= What to work on =
Where an entry contains a picture, omit the picture and repeat the rest exactly.

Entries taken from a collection
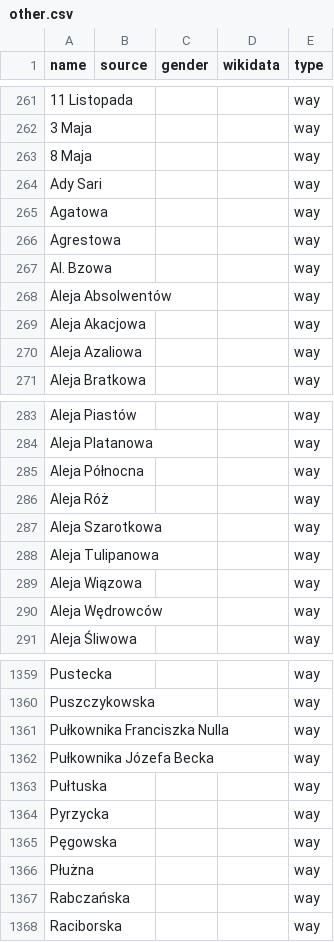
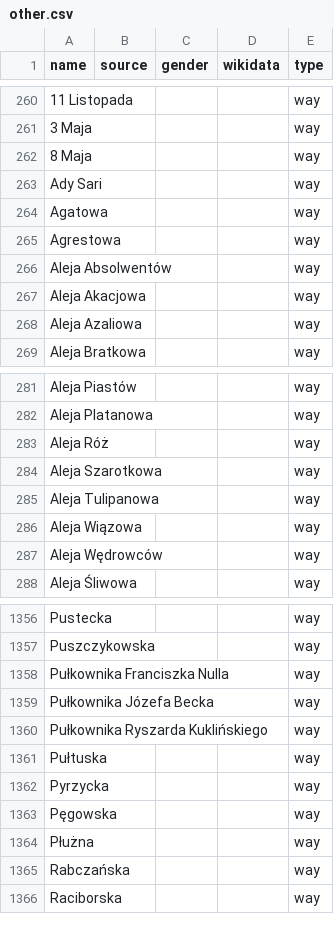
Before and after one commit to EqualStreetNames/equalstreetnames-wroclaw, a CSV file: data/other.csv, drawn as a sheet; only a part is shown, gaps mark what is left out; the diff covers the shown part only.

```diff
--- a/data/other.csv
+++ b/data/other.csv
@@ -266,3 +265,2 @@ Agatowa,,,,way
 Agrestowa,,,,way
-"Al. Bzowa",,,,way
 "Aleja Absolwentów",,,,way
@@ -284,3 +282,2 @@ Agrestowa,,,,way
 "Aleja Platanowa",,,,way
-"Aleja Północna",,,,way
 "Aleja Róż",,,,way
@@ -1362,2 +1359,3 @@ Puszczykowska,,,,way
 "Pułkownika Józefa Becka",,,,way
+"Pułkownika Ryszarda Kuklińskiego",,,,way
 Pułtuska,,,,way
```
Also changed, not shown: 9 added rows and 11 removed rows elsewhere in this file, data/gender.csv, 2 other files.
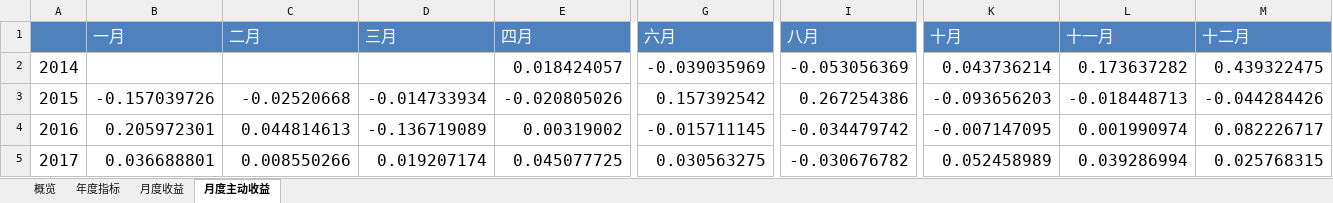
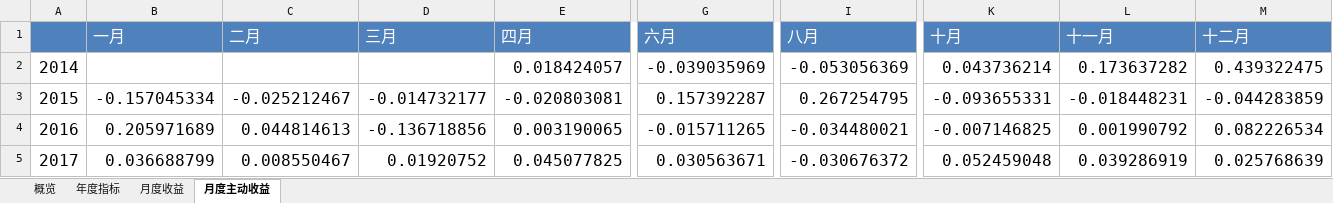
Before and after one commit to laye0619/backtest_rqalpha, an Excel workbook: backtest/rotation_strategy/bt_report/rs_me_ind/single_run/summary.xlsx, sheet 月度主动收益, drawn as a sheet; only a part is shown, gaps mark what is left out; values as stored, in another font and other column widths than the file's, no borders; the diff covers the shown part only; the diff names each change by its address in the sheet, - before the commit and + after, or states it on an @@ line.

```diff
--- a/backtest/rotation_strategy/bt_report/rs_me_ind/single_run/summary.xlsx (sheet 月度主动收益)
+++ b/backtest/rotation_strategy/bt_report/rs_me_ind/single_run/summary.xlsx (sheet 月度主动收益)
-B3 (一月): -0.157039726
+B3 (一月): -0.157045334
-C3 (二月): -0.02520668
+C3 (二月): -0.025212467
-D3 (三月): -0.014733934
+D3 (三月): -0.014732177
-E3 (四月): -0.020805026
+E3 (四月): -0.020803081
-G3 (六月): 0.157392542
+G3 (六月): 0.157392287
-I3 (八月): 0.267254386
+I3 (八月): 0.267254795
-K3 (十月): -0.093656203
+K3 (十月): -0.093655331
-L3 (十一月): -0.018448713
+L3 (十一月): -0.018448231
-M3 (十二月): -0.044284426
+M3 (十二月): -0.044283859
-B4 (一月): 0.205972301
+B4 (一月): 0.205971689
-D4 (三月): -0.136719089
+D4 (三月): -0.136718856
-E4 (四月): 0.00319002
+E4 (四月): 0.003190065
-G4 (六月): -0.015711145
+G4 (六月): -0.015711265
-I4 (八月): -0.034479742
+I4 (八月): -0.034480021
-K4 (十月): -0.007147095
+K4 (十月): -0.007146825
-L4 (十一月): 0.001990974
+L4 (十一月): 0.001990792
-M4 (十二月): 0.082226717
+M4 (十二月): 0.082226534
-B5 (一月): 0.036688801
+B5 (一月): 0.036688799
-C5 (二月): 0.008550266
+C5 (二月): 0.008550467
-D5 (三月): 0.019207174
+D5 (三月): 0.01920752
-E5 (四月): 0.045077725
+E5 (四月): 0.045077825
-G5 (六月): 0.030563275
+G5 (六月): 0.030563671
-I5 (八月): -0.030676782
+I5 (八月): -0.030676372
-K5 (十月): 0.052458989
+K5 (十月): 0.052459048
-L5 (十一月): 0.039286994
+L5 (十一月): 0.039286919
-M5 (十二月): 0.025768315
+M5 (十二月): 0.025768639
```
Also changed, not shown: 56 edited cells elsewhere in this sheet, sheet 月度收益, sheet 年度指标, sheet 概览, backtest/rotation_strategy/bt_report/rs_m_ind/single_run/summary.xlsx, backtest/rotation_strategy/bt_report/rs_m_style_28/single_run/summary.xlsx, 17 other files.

= Output of the exercise =
Before and after one commit to EqualStreetNames/equalstreetnames-wroclaw, a CSV file: data/other.csv, drawn as a sheet; only a part is shown, gaps mark what is left out; the diff covers the shown part only.

```diff
--- a/data/other.csv
+++ b/data/other.csv
@@ -266,3 +265,2 @@ Agatowa,,,,way
 Agrestowa,,,,way
-"Al. Bzowa",,,,way
 "Aleja Absolwentów",,,,way
@@ -284,3 +282,2 @@ Agrestowa,,,,way
 "Aleja Platanowa",,,,way
-"Aleja Północna",,,,way
 "Aleja Róż",,,,way
@@ -1362,2 +1359,3 @@ Puszczykowska,,,,way
 "Pułkownika Józefa Becka",,,,way
+"Pułkownika Ryszarda Kuklińskiego",,,,way
 Pułtuska,,,,way
```
Also changed, not shown: 9 added rows and 11 removed rows elsewhere in this file, data/gender.csv, 2 other files.
Before and after one commit to laye0619/backtest_rqalpha, an Excel workbook: backtest/rotation_strategy/bt_report/rs_me_ind/single_run/summary.xlsx, sheet 月度主动收益, drawn as a sheet; only a part is shown, gaps mark what is left out; values as stored, in another font and other column widths than the file's, no borders; the diff covers the shown part only; the diff names each change by its address in the sheet, - before the commit and + after, or states it on an @@ line.

```diff
--- a/backtest/rotation_strategy/bt_report/rs_me_ind/single_run/summary.xlsx (sheet 月度主动收益)
+++ b/backtest/rotation_strategy/bt_report/rs_me_ind/single_run/summary.xlsx (sheet 月度主动收益)
-B3 (一月): -0.157039726
+B3 (一月): -0.157045334
-C3 (二月): -0.02520668
+C3 (二月): -0.025212467
-D3 (三月): -0.014733934
+D3 (三月): -0.014732177
-E3 (四月): -0.020805026
+E3 (四月): -0.020803081
-G3 (六月): 0.157392542
+G3 (六月): 0.157392287
-I3 (八月): 0.267254386
+I3 (八月): 0.267254795
-K3 (十月): -0.093656203
+K3 (十月): -0.093655331
-L3 (十一月): -0.018448713
+L3 (十一月): -0.018448231
-M3 (十二月): -0.044284426
+M3 (十二月): -0.044283859
-B4 (一月): 0.205972301
+B4 (一月): 0.205971689
-D4 (三月): -0.136719089
+D4 (三月): -0.136718856
-E4 (四月): 0.00319002
+E4 (四月): 0.003190065
-G4 (六月): -0.015711145
+G4 (六月): -0.015711265
-I4 (八月): -0.034479742
+I4 (八月): -0.034480021
-K4 (十月): -0.007147095
+K4 (十月): -0.007146825
-L4 (十一月): 0.001990974
+L4 (十一月): 0.001990792
-M4 (十二月): 0.082226717
+M4 (十二月): 0.082226534
-B5 (一月): 0.036688801
+B5 (一月): 0.036688799
-C5 (二月): 0.008550266
+C5 (二月): 0.008550467
-D5 (三月): 0.019207174
+D5 (三月): 0.01920752
-E5 (四月): 0.045077725
+E5 (四月): 0.045077825
-G5 (六月): 0.030563275
+G5 (六月): 0.030563671
-I5 (八月): -0.030676782
+I5 (八月): -0.030676372
-K5 (十月): 0.052458989
+K5 (十月): 0.052459048
-L5 (十一月): 0.039286994
+L5 (十一月): 0.039286919
-M5 (十二月): 0.025768315
+M5 (十二月): 0.025768639
```
Also changed, not shown: 56 edited cells elsewhere in this sheet, sheet 月度收益, sheet 年度指标, sheet 概览, backtest/rotation_strategy/bt_report/rs_m_ind/single_run/summary.xlsx, backtest/rotation_strategy/bt_report/rs_m_style_28/single_run/summary.xlsx, 17 other files.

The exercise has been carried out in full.